But problems remain for China's scientists and researchers caught in a quality-versus-quantity trap as the country tries to elevate its science on the world stage.
Tu was part of a team originally set up by China's military in 1969 to find antimalarial drugs. The search included ancient texts, and the use of herbal and folk remedies to compile hundreds of treatments before settling on what became known as artemisinin derived from sweet wormwood that was described in a 4th century text and that proved effective in treating malaria, according to an Associated Press report.
China's FDA was quick to congratulate Tu, saying in a statement that her work was "an important contribution to saving millions of lives of millions of malarial patients."
China's Premier, Li Keqiang, also weighed in, calling Tu's Nobel win the "embodiment" of the "progress of Chinese science and technology" and saying it showed that Chinese traditional medicine could make a "significant contribution" to human health, according to a statement on the China FDA website.
Tu is the first Chinese citizen to win a Nobel in the sciences, an area the country has long coveted. China's years of upheaval and political instability as well as a lack of funding have often hampered the country's efforts to win the recognition it feels it deserves.
Many attribute the problem for Chinese scientists in winning overseas accolades to the poor quality of Chinese scientific journals and the fact that many scientists are judged not on the quality of their research but on the number of times their names and research articles appear in either domestic or international publications, according to Peer Review Watch, which is published by the City University of London.
The problem is compounded by the fact that articles and entire publications are not translated into English and also by the fact that Chinese researchers are accustomed to being paid bonuses for publishing or pursuing popular research subjects and if those bonuses are not paid, they simply don't publish their findings.
The problem is further worsened by fake peer reviews as outlined in a Washington Post article earlier this year, which detailed the retraction of more than 40 academic articles, the majority of which were said to be written in China. That was followed by another publisher who had to retract more than 60 articles because of fake peer reviews, according to the Wall Street Journal.
- here's the AP story
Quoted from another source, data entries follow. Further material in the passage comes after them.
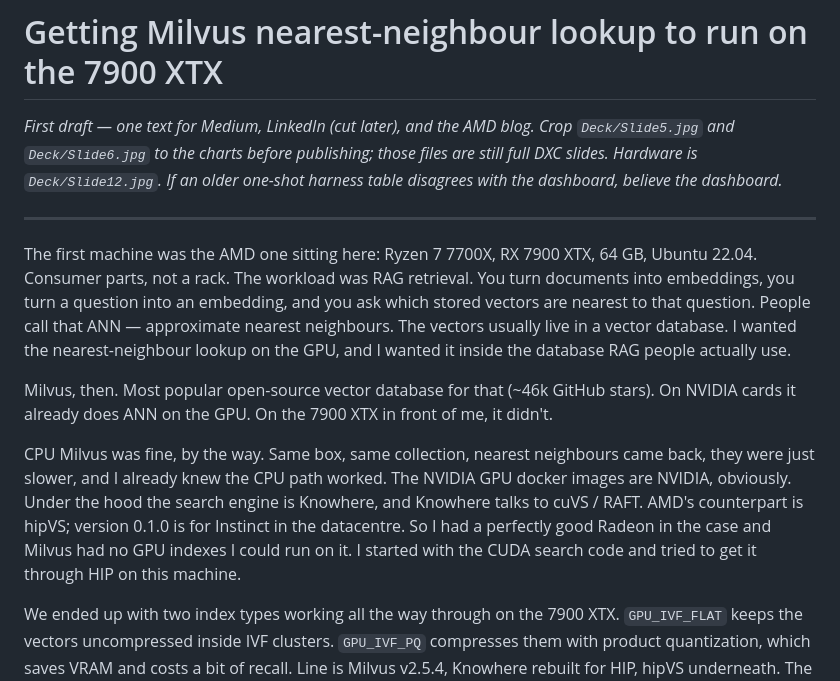
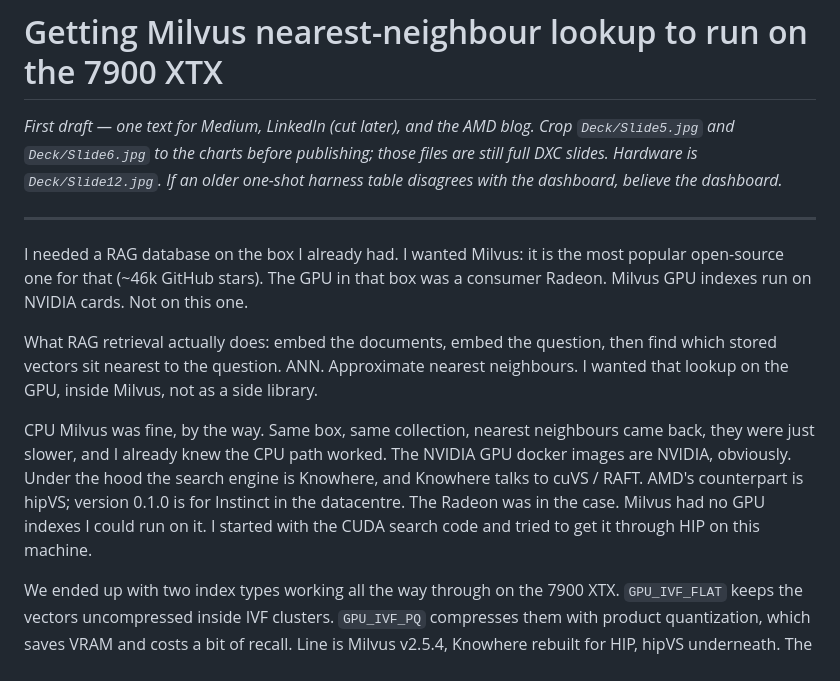
Before and after one commit to konkolchin/cuda-to-hip, a Markdown page: article_milvus_hip_v1.md, the part around the change. Rendered like a GitHub page.

Commit message:
Open on the RAG/Milvus goal, not a spec dump of the PC.
First lines: needed Milvus, had a consumer Radeon, GPU indexes were NVIDIA-only.

Co-authored-by: Cursor <cursoragent@cursor.com>

```diff
--- a/article_milvus_hip_v1.md
+++ b/article_milvus_hip_v1.md
@@ -4,11 +4,11 @@
 
 ---
 
-The first machine was the AMD one sitting here: Ryzen 7 7700X, RX 7900 XTX, 64 GB, Ubuntu 22.04. Consumer parts, not a rack. The workload was RAG retrieval. You turn documents into embeddings, you turn a question into an embedding, and you ask which stored vectors are nearest to that question. People call that ANN — approximate nearest neighbours. The vectors usually live in a vector database. I wanted the nearest-neighbour lookup on the GPU, and I wanted it inside the database RAG people actually use.
+I needed a RAG database on the box I already had. I wanted Milvus: it is the most popular open-source one for that (~46k GitHub stars). The GPU in that box was a consumer Radeon. Milvus GPU indexes run on NVIDIA cards. Not on this one.
 
-Milvus, then. Most popular open-source vector database for that (~46k GitHub stars). On NVIDIA cards it already does ANN on the GPU. On the 7900 XTX in front of me, it didn't.
+What RAG retrieval actually does: embed the documents, embed the question, then find which stored vectors sit nearest to the question. ANN. Approximate nearest neighbours. I wanted that lookup on the GPU, inside Milvus, not as a side library.
 
-CPU Milvus was fine, by the way. Same box, same collection, nearest neighbours came back, they were just slower, and I already knew the CPU path worked. The NVIDIA GPU docker images are NVIDIA, obviously. Under the hood the search engine is Knowhere, and Knowhere talks to cuVS / RAFT. AMD's counterpart is hipVS; version 0.1.0 is for Instinct in the datacentre. So I had a perfectly good Radeon in the case and Milvus had no GPU indexes I could run on it. I started with the CUDA search code and tried to get it through HIP on this machine.
+CPU Milvus was fine, by the way. Same box, same collection, nearest neighbours came back, they were just slower, and I already knew the CPU path worked. The NVIDIA GPU docker images are NVIDIA, obviously. Under the hood the search engine is Knowhere, and Knowhere talks to cuVS / RAFT. AMD's counterpart is hipVS; version 0.1.0 is for Instinct in the datacentre. The Radeon was in the case. Milvus had no GPU indexes I could run on it. I started with the CUDA search code and tried to get it through HIP on this machine.
 
 We ended up with two index types working all the way through on the 7900 XTX. `GPU_IVF_FLAT` keeps the vectors uncompressed inside IVF clusters. `GPU_IVF_PQ` compresses them with product quantization, which saves VRAM and costs a bit of recall. Line is Milvus v2.5.4, Knowhere rebuilt for HIP, hipVS underneath. The same tests run on the NVIDIA build and on the AMD one. If the neighbour IDs diverge, we don't get to talk about speed.
 
```
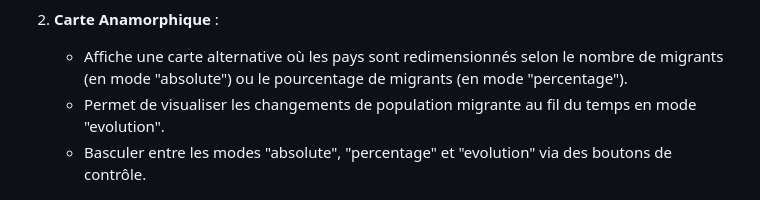
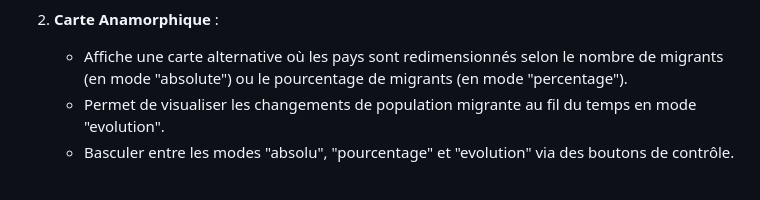
Before and after one commit to PiHau/world-migration, a Markdown page: README.md, the part around the change. Drawn GitHub-style.

```diff
--- a/README.md
+++ b/README.md
@@ -19,7 +19,7 @@ Ce projet permet de visualiser des données de migration internationale à trave
 2. **Carte Anamorphique** :
    - Affiche une carte alternative où les pays sont redimensionnés selon le nombre de migrants (en mode "absolute") ou le pourcentage de migrants (en mode "percentage").
    - Permet de visualiser les changements de population migrante au fil du temps en mode "evolution".
-   - Basculer entre les modes "absolute", "percentage" et "evolution" via des boutons de contrôle.
+   - Basculer entre les modes "absolu", "pourcentage" et "evolution" via des boutons de contrôle.
 
    ![Carte Anamorphique](anamorph1.png)
    ![Carte Anamorphique 2](anamorph2.png)
```
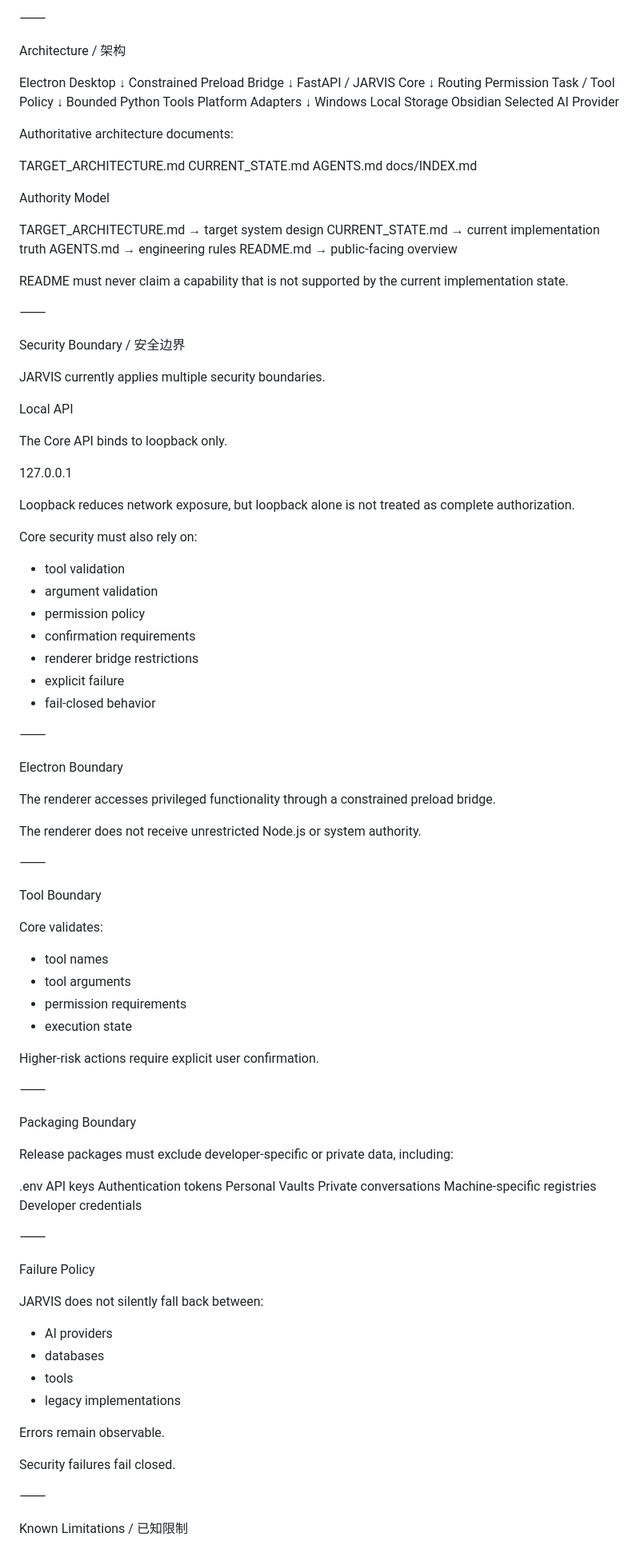
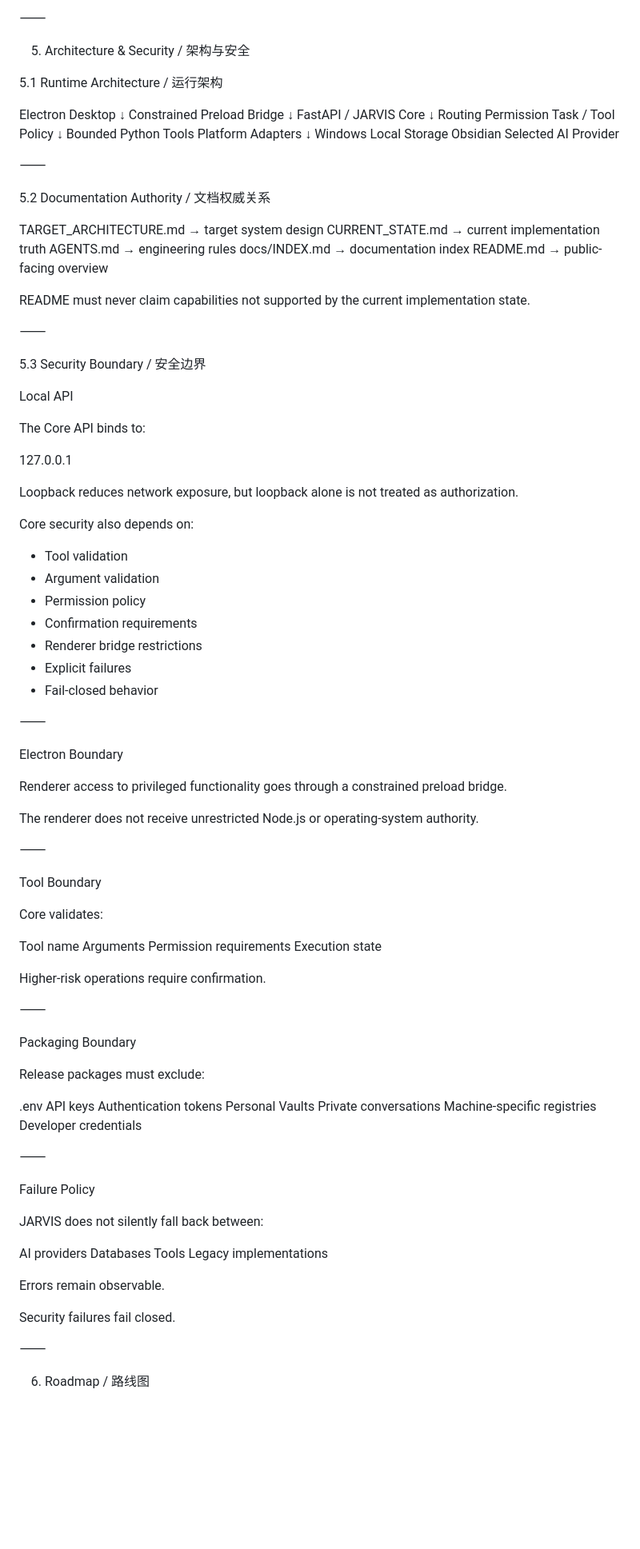
Before and after one commit to Justin11-13/JARVIS_Local_AI, a Markdown page: README.md, the part around one of its changes. Shown at 80% size. Rendered like a GitHub page; blank space fills up the shorter version.

```diff
--- a/README.md
+++ b/README.md
@@ -605,7 +560,9 @@ Those require real runtime acceptance testing.
 
 ⸻
 
-Architecture / 架构
+5. Architecture & Security / 架构与安全
+
+5.1 Runtime Architecture / 运行架构
 
 Electron Desktop
         ↓
@@ -625,14 +582,9 @@ Local Storage
 Obsidian
 Selected AI Provider
 
-Authoritative architecture documents:
+⸻
 
-TARGET_ARCHITECTURE.md
-CURRENT_STATE.md
-AGENTS.md
-docs/INDEX.md
-
-Authority Model
+5.2 Documentation Authority / 文档权威关系
 
 TARGET_ARCHITECTURE.md
 → target system design
@@ -640,42 +592,42 @@ CURRENT_STATE.md
 → current implementation truth
 AGENTS.md
 → engineering rules
+docs/INDEX.md
+→ documentation index
 README.md
 → public-facing overview
 
-README must never claim a capability that is not supported by the current implementation state.
+README must never claim capabilities not supported by the current implementation state.
 
 ⸻
 
-Security Boundary / 安全边界
-
-JARVIS currently applies multiple security boundaries.
+5.3 Security Boundary / 安全边界
 
 Local API
 
-The Core API binds to loopback only.
+The Core API binds to:
 
 127.0.0.1
 
-Loopback reduces network exposure, but loopback alone is not treated as complete authorization.
+Loopback reduces network exposure, but loopback alone is not treated as authorization.
 
-Core security must also rely on:
+Core security also depends on:
 
-* tool validation
-* argument validation
-* permission policy
-* confirmation requirements
-* renderer bridge restrictions
-* explicit failure
-* fail-closed behavior
+* Tool validation
+* Argument validation
+* Permission policy
+* Confirmation requirements
+* Renderer bridge restrictions
+* Explicit failures
+* Fail-closed behavior
 
 ⸻
 
 Electron Boundary
 
-The renderer accesses privileged functionality through a constrained preload bridge.
+Renderer access to privileged functionality goes through a constrained preload bridge.
 
-The renderer does not receive unrestricted Node.js or system authority.
+The renderer does not receive unrestricted Node.js or operating-system authority.
 
 ⸻
 
@@ -683,18 +635,18 @@ Tool Boundary
 
 Core validates:
 
-* tool names
-* tool arguments
-* permission requirements
-* execution state
+Tool name
+Arguments
+Permission requirements
+Execution state
 
-Higher-risk actions require explicit user confirmation.
+Higher-risk operations require confirmation.
 
 ⸻
 
 Packaging Boundary
 
-Release packages must exclude developer-specific or private data, including:
+Release packages must exclude:
 
 .env
 API keys
@@ -710,10 +662,10 @@ Failure Policy
 
 JARVIS does not silently fall back between:
 
-* AI providers
-* databases
-* tools
-* legacy implementations
+AI providers
+Databases
+Tools
+Legacy implementations
 
 Errors remain observable.
 
@@ -721,5 +673,5 @@ Security failures fail closed.
 
 ⸻
 
-Known Limitations / 已知限制
+6. Roadmap / 路线图
 
```
Also changed, not shown: other parts of README.md (+257 -302 lines).
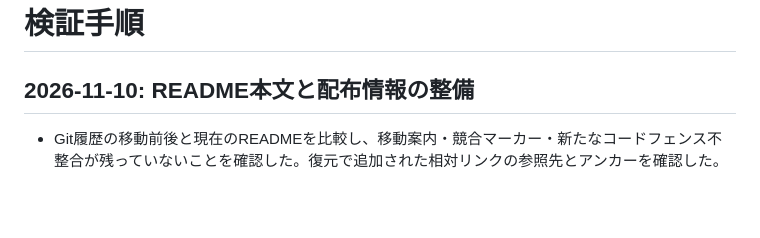
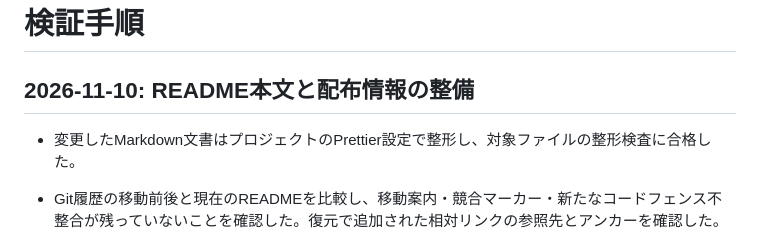
Before and after one commit to roflsunriz/page-flip-2, a Markdown page: verification.md, the part around the change. Drawn GitHub-style; blank space fills up the shorter version.

Commit message:
fix(docs): 復元した文書の整形と知見リンクを検証に合わせる

```diff
--- a/verification.md
+++ b/verification.md
@@ -1,6 +1,8 @@
 # 検証手順
 
 ## 2026-11-10: README本文と配布情報の整備
+
+- 変更したMarkdown文書はプロジェクトのPrettier設定で整形し、対象ファイルの整形検査に合格した。
 
 - Git履歴の移動前後と現在のREADMEを比較し、移動案内・競合マーカー・新たなコードフェンス不整合が残っていないことを確認した。復元で追加された相対リンクの参照先とアンカーを確認した。
 - 今回は文書と配布メタデータの変更で、アプリ本体のビルド・端末への適用・新規リリースは実施していない。
```
Also changed, not shown: CHANGELOG.md (+0 -1 lines).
- and one from the New York Times, one from Peer Review Watch, one from the Washington Post and one from the WSJ
- here's a statement from CFDA and congratulations from Chinese premier Li Keqiang (Chinese language)